Czyzewski v. Jevic Holding Corp.

Summarized by:

  • Court: United States Supreme Court
  • Area(s) of Law: Bankruptcy Law
  • Date Filed: March 22, 2017
  • Case #: 15-649
  • Judge(s)/Court Below: Breyer, J., delivered the opinion of the Court, in which Roberts, C. J., and Kennedy, Ginsburg, Sotomayor, and Kagan, JJ., joined. Thomas, J. filed a dissenting opinion, in which Alito, J., joined.
  • Full Text Opinion

When distributing an estate’s assets under a structured dismissal of the Bankruptcy Code Chapter 11, the bankruptcy court cannot deviate from basic priority rules that apply under the Code without consent of the affected creditors.

Respondent filed for Chapter 11 bankruptcy. The Bankruptcy Court dismissed the bankruptcy and ordered a distribution of the estate’s assets. In doing so, the court gave money to high-priority secured creditors and to low-priority unsecured creditors, but skipped Petitioners and other mid-priority creditors.

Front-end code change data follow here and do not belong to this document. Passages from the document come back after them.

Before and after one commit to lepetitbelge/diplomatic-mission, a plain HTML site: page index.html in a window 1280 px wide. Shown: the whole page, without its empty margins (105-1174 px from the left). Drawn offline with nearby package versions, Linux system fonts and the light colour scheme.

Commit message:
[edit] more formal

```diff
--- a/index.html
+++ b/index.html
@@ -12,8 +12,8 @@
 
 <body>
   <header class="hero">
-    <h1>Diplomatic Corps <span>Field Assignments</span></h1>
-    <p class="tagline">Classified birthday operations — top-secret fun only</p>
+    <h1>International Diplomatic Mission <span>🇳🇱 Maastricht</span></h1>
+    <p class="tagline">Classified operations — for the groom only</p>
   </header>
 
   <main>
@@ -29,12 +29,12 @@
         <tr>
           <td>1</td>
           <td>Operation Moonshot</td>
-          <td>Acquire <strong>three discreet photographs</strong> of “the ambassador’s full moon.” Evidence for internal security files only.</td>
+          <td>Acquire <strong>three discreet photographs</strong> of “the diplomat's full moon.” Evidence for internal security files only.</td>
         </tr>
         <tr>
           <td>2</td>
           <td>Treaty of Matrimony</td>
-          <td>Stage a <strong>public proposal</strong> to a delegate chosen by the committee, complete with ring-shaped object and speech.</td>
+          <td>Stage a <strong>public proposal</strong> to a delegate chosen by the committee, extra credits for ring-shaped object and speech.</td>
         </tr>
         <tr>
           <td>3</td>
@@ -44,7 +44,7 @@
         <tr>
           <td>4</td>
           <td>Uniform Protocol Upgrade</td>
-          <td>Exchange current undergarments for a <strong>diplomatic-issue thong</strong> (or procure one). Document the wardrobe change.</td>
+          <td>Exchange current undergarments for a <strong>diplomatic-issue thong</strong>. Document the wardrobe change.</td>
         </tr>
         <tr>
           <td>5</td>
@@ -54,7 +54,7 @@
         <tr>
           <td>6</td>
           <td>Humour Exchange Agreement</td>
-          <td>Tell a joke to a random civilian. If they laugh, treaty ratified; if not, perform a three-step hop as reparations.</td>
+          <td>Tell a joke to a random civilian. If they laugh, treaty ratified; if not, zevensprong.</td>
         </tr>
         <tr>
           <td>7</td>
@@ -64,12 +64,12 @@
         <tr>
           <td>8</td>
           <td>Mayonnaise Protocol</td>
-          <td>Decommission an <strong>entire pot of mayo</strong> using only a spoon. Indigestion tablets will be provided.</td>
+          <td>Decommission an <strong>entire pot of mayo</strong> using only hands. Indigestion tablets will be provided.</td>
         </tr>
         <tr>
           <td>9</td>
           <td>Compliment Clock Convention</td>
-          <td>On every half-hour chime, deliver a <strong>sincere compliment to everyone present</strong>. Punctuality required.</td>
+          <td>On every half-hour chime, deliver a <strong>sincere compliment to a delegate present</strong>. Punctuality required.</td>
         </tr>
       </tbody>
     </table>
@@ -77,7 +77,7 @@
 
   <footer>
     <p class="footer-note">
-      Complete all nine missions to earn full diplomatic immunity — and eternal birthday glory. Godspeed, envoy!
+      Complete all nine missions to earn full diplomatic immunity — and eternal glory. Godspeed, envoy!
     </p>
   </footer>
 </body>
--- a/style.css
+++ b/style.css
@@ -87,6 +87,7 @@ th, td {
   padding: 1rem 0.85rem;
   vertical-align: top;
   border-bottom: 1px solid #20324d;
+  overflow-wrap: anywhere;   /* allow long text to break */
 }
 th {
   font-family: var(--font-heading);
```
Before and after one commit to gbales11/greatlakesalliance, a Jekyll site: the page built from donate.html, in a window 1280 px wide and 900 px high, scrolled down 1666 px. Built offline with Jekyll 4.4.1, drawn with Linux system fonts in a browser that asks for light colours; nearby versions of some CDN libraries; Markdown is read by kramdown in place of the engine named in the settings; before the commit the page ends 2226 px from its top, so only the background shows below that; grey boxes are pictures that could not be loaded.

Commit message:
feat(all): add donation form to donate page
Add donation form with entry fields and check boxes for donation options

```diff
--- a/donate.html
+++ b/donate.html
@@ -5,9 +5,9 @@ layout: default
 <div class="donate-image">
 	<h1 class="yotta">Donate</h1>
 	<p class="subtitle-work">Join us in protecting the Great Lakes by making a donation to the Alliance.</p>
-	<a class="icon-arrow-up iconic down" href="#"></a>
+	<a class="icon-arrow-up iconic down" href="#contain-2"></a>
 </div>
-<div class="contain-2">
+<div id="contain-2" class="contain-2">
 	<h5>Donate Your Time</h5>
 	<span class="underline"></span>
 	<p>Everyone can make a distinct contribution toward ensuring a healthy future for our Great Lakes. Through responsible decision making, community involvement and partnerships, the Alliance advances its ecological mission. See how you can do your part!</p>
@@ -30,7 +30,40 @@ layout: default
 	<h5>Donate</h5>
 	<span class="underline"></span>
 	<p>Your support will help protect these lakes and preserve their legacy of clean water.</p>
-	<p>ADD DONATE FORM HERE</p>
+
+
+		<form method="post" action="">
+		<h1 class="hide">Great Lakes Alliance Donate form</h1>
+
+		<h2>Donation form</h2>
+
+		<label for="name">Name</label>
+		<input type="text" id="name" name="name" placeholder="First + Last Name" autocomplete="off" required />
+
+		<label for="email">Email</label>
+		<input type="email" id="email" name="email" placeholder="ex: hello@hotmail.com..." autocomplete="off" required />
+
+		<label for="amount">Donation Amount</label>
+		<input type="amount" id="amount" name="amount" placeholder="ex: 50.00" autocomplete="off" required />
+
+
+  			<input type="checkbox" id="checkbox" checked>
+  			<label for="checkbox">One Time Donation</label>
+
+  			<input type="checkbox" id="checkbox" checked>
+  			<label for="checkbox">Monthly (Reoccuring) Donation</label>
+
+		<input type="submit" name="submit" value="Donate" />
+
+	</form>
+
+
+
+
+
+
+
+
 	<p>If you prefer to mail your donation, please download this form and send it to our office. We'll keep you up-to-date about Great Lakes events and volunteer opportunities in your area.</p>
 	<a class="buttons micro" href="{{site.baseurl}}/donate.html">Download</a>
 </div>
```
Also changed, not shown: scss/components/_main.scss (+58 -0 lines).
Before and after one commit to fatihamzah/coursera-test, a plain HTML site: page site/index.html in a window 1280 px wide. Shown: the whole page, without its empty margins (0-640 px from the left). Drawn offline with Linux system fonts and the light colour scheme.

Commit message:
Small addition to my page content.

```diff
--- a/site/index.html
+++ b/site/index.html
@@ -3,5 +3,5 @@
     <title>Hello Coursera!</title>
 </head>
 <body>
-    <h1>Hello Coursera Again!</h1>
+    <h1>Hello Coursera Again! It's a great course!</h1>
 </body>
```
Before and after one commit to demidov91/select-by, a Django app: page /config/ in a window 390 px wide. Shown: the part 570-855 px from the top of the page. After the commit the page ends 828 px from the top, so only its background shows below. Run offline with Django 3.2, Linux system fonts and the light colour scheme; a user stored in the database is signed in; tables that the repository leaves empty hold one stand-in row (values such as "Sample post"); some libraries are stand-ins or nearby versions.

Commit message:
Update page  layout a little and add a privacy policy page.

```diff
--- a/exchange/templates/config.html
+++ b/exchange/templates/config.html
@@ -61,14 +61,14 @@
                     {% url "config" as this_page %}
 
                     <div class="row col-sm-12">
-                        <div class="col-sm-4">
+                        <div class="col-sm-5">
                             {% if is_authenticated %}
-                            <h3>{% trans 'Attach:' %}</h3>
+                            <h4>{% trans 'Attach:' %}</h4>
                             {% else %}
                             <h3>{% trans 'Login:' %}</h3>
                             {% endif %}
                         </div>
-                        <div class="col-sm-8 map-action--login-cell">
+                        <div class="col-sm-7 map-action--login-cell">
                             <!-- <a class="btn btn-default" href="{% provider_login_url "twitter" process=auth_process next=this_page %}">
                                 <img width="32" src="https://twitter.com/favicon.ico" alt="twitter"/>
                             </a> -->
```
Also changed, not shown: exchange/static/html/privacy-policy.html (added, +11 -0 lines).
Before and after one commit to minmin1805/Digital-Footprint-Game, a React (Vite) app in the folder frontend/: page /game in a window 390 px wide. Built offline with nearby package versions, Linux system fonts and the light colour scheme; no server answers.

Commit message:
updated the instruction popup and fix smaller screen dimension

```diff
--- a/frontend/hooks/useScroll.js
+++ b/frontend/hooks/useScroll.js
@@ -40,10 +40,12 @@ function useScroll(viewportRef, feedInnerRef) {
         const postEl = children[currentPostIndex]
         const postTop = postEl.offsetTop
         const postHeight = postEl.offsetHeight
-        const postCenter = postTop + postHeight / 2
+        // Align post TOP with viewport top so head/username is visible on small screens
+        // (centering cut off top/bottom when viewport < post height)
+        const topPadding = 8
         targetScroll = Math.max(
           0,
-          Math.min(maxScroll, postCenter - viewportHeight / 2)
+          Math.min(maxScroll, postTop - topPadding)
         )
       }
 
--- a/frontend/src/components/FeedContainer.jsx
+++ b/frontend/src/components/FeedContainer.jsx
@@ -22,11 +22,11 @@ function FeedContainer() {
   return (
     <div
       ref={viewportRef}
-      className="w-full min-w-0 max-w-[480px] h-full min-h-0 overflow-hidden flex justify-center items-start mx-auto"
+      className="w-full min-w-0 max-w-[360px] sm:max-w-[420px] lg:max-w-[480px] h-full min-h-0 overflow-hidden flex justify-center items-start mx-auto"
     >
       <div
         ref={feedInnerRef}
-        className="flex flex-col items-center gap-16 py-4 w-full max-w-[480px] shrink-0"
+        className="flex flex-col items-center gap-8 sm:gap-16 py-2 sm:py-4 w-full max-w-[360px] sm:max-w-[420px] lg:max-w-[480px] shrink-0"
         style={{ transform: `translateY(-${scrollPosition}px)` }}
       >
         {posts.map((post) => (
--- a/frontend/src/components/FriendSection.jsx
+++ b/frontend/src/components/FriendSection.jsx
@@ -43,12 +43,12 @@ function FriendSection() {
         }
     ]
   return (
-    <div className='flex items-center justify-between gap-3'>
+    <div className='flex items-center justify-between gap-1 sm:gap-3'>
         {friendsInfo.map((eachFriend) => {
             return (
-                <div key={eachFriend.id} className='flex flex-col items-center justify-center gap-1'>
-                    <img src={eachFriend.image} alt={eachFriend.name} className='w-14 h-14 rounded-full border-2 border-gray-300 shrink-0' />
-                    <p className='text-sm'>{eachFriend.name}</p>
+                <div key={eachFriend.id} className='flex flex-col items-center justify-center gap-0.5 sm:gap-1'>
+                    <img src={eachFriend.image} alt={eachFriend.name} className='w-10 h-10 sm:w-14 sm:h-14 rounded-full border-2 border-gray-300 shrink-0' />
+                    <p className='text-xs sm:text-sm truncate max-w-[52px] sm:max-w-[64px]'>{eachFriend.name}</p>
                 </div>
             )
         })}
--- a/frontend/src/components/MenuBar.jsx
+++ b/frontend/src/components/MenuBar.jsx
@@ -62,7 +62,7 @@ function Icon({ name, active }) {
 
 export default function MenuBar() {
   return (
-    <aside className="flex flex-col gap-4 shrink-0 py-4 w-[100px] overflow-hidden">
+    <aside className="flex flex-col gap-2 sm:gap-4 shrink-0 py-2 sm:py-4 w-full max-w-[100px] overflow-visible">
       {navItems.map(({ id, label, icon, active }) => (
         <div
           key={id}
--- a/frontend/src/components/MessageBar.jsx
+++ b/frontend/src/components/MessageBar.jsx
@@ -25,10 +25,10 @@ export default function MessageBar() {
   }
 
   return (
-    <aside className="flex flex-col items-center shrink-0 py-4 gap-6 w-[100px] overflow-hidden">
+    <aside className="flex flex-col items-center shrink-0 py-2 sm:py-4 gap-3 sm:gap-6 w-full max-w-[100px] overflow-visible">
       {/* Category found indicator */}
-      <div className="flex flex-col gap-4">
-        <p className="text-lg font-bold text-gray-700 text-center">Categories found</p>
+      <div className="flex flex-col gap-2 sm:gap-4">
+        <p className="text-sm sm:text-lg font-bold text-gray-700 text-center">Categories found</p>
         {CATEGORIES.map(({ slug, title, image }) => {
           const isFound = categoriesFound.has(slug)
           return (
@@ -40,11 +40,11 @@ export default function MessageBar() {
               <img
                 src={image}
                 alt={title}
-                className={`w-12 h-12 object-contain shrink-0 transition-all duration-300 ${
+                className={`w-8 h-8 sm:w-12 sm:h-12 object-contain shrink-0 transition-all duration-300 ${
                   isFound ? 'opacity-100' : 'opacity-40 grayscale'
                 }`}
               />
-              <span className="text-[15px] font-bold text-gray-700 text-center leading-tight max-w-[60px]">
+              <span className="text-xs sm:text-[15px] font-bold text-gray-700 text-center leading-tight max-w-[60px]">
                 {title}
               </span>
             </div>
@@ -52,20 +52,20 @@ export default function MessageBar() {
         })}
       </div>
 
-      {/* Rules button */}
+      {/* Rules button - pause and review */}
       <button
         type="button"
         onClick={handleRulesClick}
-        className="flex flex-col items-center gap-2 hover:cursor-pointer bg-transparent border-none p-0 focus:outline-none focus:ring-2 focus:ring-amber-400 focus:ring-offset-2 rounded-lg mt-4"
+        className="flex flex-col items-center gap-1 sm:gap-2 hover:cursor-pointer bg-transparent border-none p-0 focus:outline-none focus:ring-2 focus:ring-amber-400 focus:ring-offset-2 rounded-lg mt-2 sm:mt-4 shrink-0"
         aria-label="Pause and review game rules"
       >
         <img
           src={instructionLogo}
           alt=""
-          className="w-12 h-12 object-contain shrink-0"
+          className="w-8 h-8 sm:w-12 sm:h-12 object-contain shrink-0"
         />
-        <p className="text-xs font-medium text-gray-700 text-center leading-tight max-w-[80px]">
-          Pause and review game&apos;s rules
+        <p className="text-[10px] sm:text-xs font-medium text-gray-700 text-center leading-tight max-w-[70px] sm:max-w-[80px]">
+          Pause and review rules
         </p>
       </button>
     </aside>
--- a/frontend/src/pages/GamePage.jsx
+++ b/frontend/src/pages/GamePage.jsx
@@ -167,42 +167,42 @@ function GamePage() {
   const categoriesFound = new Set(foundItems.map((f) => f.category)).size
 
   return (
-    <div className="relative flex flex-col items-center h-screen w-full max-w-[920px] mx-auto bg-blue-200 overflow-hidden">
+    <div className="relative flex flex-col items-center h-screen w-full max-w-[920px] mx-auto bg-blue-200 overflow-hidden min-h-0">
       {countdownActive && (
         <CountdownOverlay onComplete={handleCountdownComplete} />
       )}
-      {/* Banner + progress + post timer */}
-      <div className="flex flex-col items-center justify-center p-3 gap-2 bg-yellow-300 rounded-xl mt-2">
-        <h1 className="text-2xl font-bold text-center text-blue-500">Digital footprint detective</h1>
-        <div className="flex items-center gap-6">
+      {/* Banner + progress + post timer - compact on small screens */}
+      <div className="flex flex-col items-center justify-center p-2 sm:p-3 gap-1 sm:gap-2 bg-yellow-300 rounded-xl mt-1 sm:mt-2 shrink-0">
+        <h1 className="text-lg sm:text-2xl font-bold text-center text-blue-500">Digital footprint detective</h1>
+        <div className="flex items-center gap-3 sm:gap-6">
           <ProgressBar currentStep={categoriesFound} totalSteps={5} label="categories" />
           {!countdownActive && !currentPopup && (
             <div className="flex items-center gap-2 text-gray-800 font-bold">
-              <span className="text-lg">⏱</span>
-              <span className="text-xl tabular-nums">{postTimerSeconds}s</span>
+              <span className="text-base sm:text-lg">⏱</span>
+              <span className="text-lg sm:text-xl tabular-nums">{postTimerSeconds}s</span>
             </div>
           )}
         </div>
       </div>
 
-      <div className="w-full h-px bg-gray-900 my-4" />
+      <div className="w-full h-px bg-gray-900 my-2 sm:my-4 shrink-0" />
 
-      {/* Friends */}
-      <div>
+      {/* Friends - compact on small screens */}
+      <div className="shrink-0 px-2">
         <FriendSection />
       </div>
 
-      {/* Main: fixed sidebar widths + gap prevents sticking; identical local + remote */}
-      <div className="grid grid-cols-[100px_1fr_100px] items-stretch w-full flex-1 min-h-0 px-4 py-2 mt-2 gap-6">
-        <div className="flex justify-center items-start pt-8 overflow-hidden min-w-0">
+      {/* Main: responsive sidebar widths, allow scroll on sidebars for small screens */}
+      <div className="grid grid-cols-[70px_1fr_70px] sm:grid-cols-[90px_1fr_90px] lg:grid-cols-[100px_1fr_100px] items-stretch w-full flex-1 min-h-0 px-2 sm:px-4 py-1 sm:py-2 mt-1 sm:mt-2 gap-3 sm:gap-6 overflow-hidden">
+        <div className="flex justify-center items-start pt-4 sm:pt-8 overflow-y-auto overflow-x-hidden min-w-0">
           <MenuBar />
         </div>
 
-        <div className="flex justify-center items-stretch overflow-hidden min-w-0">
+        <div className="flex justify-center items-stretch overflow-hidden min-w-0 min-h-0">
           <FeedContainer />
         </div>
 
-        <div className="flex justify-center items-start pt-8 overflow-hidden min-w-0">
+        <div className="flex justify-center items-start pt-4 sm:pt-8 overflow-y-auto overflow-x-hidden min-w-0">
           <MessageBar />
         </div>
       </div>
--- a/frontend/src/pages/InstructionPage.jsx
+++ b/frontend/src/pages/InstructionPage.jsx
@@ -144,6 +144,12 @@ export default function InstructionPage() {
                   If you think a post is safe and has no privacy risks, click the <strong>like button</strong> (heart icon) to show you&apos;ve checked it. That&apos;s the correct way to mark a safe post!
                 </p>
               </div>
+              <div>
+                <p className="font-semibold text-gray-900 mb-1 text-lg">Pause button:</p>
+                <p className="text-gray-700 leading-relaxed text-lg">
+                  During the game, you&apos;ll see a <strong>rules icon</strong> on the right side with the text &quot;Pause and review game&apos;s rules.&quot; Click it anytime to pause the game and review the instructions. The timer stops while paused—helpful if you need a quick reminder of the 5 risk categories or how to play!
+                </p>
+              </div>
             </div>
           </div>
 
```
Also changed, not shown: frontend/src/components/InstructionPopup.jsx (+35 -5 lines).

Chapter 11 of the Bankruptcy Code allows debtors and creditors to negotiate a plan to divide the estate’s value. If the parties do not agree on a plan, then the bankruptcy court may dismiss the case and the Code provides for a restoration of the pre-petition status quo. However, sometimes a perfect restoration of the status quo may be difficult or impossible. In that case, the Code permits the bankruptcy court to alter a Chapter 11 dismissal’s ordinary consequences for cause. This type of dismissal is called a structured dismissal. The Code also provides a basic system of priority, which governs the order that the bankruptcy court will distribute assets of the estate. However, the Code does not provide what priority rules apply in a structured dismissal. The Supreme Court held that the bankruptcy court must follow ordinary priority rules in a structured dismissal. The Bankruptcy Court did not follow ordinary priority rules when it skipped Petitioners who had mid-level priority claims. The Supreme Court explained that there is nothing in the Code which evidences an intent to make priority rules different in a structured dismissal. The Code’s rules seek to protect procedural safeguards. REVERSED and REMANDED. 

Advanced Search